Earlier this week, we mentioned that Manhattan District Attorney Cyrus Vance was interested in unsealing the criminal case filed against Dewey & LeBouef’s former executives. Such a move would have the potential to reveal the identities of the “secret seven” — the finance folks who turned to the authorities after things at the failed firm went sour.
Today, documents in the case are slowly being unsealed, and we’ve got info on those who squealed to law enforcement. Get your fill of schadenfreude here…
Right now, information is available for just one of the secret seven, but we expect that more may be released as the day continues.
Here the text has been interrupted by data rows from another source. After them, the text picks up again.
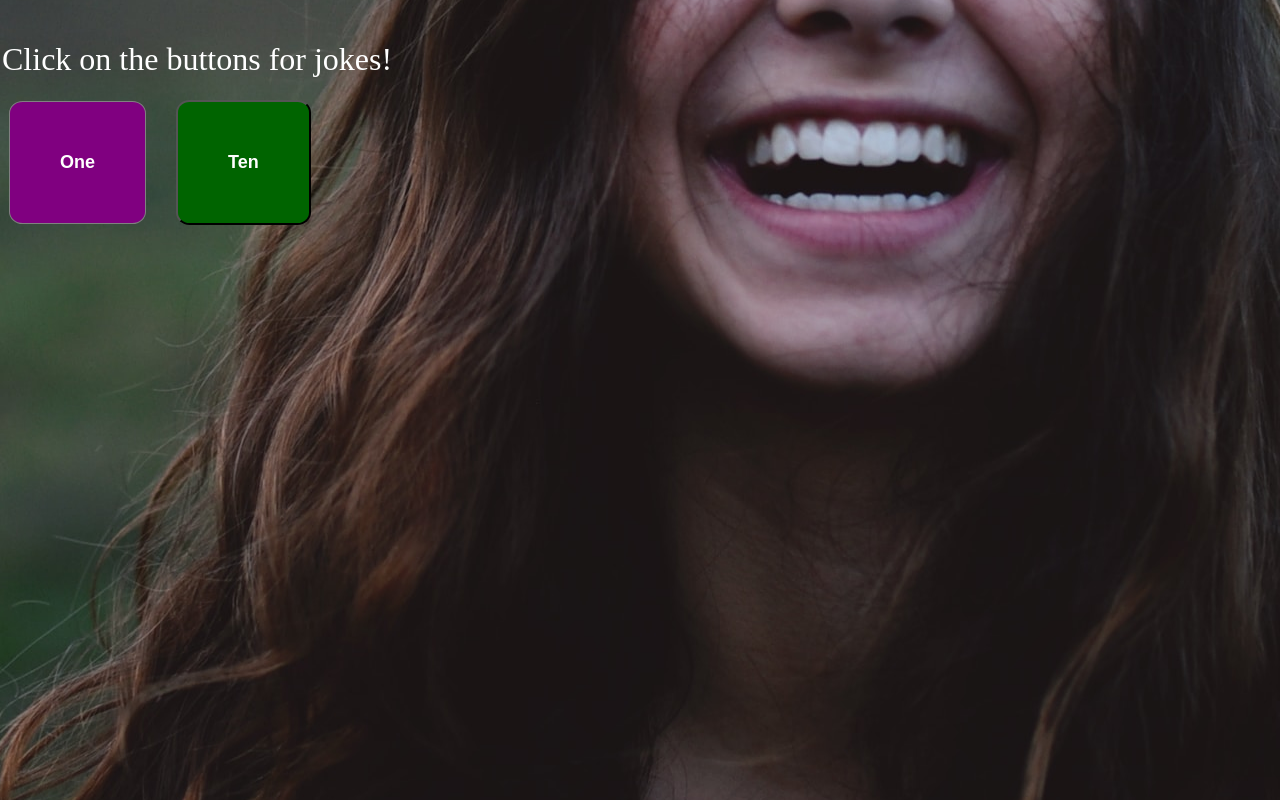
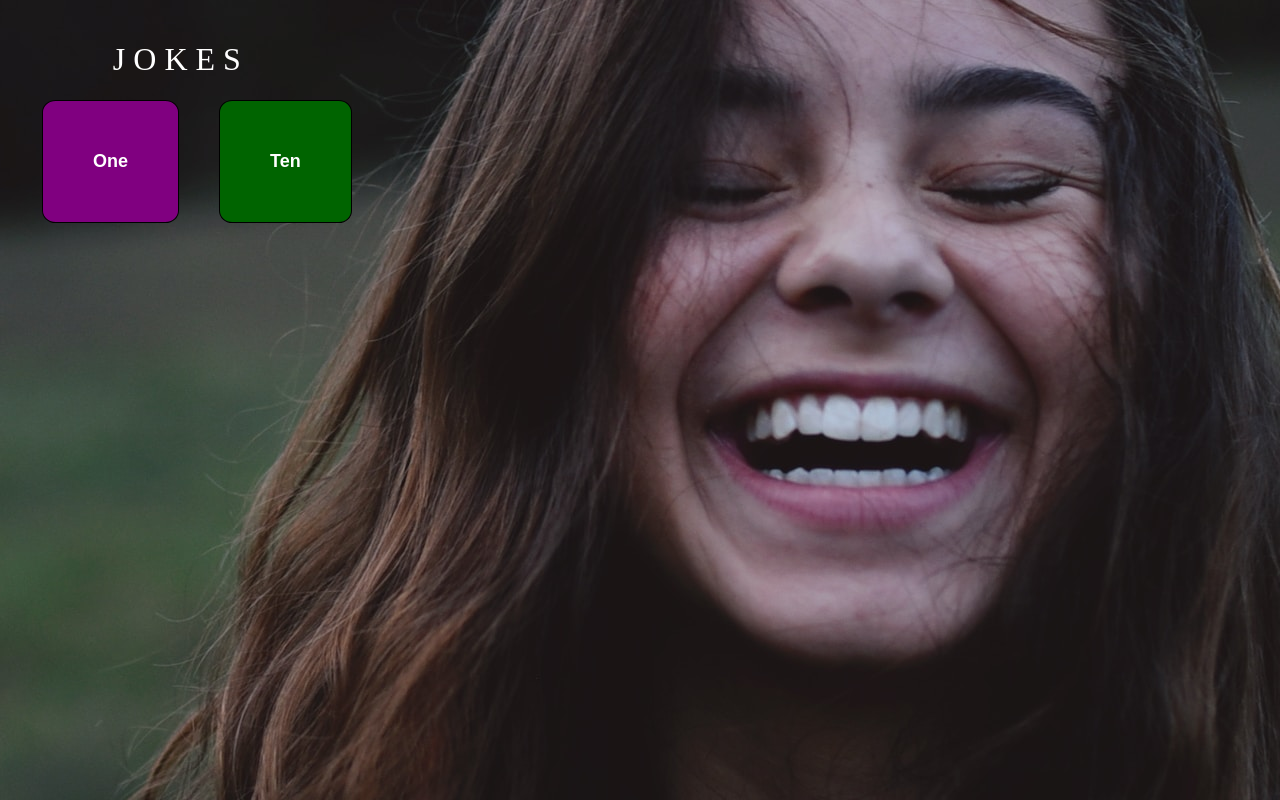
Before and after one commit to DefyCab/Get_free_joke, a React (Vite) app: page / in a window 1280 px wide. Built offline with nearby package versions, Linux system fonts and the light colour scheme.

Commit message:
organized files and componets in folders. fixed backogrpund imgage

```diff
--- a/src/App.jsx
+++ b/src/App.jsx
@@ -1,18 +1,16 @@
 import React from "react"
-import { useEffect, useState } from "react"
-import { JokeList } from "./Joke"
-import { GetJoke } from "./GetJoke"
-import "./App.css"
+import { useState } from "react"
+import { JokeList } from "./components/Joke"
+import { GetJoke } from "./components/GetJoke"
+import "./css/App.css"
 
 function App() {
   const [jokeToggle, setJokeToggle] = useState("")
 
-  // useEffect(() => {}, [])
-
   return (
     <div>
       <div className="question-box">
-        <h1>Click on the buttons for jokes!</h1>
+        <h1>J O K E S</h1>
       <button onClick={() => setJokeToggle("one")} className="one">
         One
       </button>
--- a/src/Joke.jsx
+++ b/src/components/Joke.jsx
@@ -23,8 +23,3 @@ export function JokeList() {
     </ol>
   )
 }
-
-// todolist:
-
-// change button when clicked
-// display joke when click on button
--- a/src/App.css
+++ b/src/css/App.css
@@ -1,9 +1,9 @@
 body {
     display: inline;
-    background-image: url(./images/background_medium.jpg);
+    background-image: url(../images/background_medium.jpg);
     background-repeat: no-repeat;
     background-position: center;
-
+    background-attachment: fixed;
 }
 
 .one {
@@ -13,11 +13,11 @@ body {
     padding: 50px;
     border-radius: 10%;
     background-color: purple;
-    margin-left: 7px;
+    margin-left: 40px;
     cursor: pointer;
     transition: background-color 100ms ease-in-out,
         color 100ms ease-in-out;
-    border: 1px solid grey;
+    border: 1px solid black;
 }
 
 .one:hover {
@@ -32,8 +32,9 @@ body {
     padding: 50px;
     border-radius: 10%;
     background-color: darkgreen;
-    margin-left: 30px;
+    margin-left: 40px;
     cursor: pointer;
+    border: 1px solid black;
 }
 
 .ten:hover {
@@ -45,17 +46,19 @@ h1 {
     font-size: normal;
     font-weight: 50;
     color: white;
+    text-align: center;
 }
 
 .result {
+
     font-style: normal;
-    font-size: large;
+    font-size: x-large;
     color: black;
-    font-weight: bold;
+    font-weight: lighter;
     flex-direction: column;
-    background-color: lightgrey;
-    margin: 5px;
-    margin-top: 10px;
+    margin-left: 33px;
+    /* margin: 5px; */
+    margin-top: 25px;
     border-radius: 1%;
     padding: 0px;
     width: fit-content;
@@ -73,11 +76,11 @@ h1 {
 .setup {
     padding: 2px;
     margin-left: 10px;
-    color: black;
+    color: gold;
 }
 
 .punchline {
     padding: 2px;
     margin-left: 10px;
-    color: rebeccapurple;
+    color: whitesmoke;
 }
```
Also changed, not shown: src/components/GetJoke.jsx (renamed from src/GetJoke.jsx).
Please check back here for the latest updates.
The first member of the secret seven is Francis Canellas, the failed firm’s former finance director. Canellas joined LeBoeuf Lamb in 2001 and worked as a junior accountant. Canellas became the finance director after the merger with Dewey Ballantine, and reported directly to Joel Sanders, Dewey & LeBoeuf’s CFO. Canellas pleaded guilty as part of an agreement with the DA’s Office in mid-February.
Here are some of the details, according to the New York Law Journal (reg. req.):
In an exhibit attached to his Feb. 13 plea agreement, Canellas discussed how he worked with firm leaders, including former chairman Steven Davis, former executive director Stephen DiCarmine, former CFO Joel Sanders, former controller Thomas Mullikin and other insiders to make misleading statements to banks.
“Sanders, Mullikin and I were the main contacts with individuals at JPMorgan, the placement agent on the private placement. Sanders, Mullikin and I, along with others, provided financial statements and other information to the banks and private placement investors that we knew to be false and intentionally failed to provide information that we knew would be of interest to the banks and investors,” according to an exhibit in Canellas’ court papers.
In exchange for disclosing “all information concerning any criminal conduct whatsoever” with regard to Dewey & LeBoeuf’s alleged wranglings with white-collar crime, Canellas will receive a maximum of five to 15 years in prison, but the DA will supposedly recommend two to six years in jail with full cooperation.
We’ll be sure to let you know who else will be singing the blues in Sing Sing as we find out.
Ex-Dewey Finance Director Pleads to Grand Larceny [New York Law Journal (reg. req.)]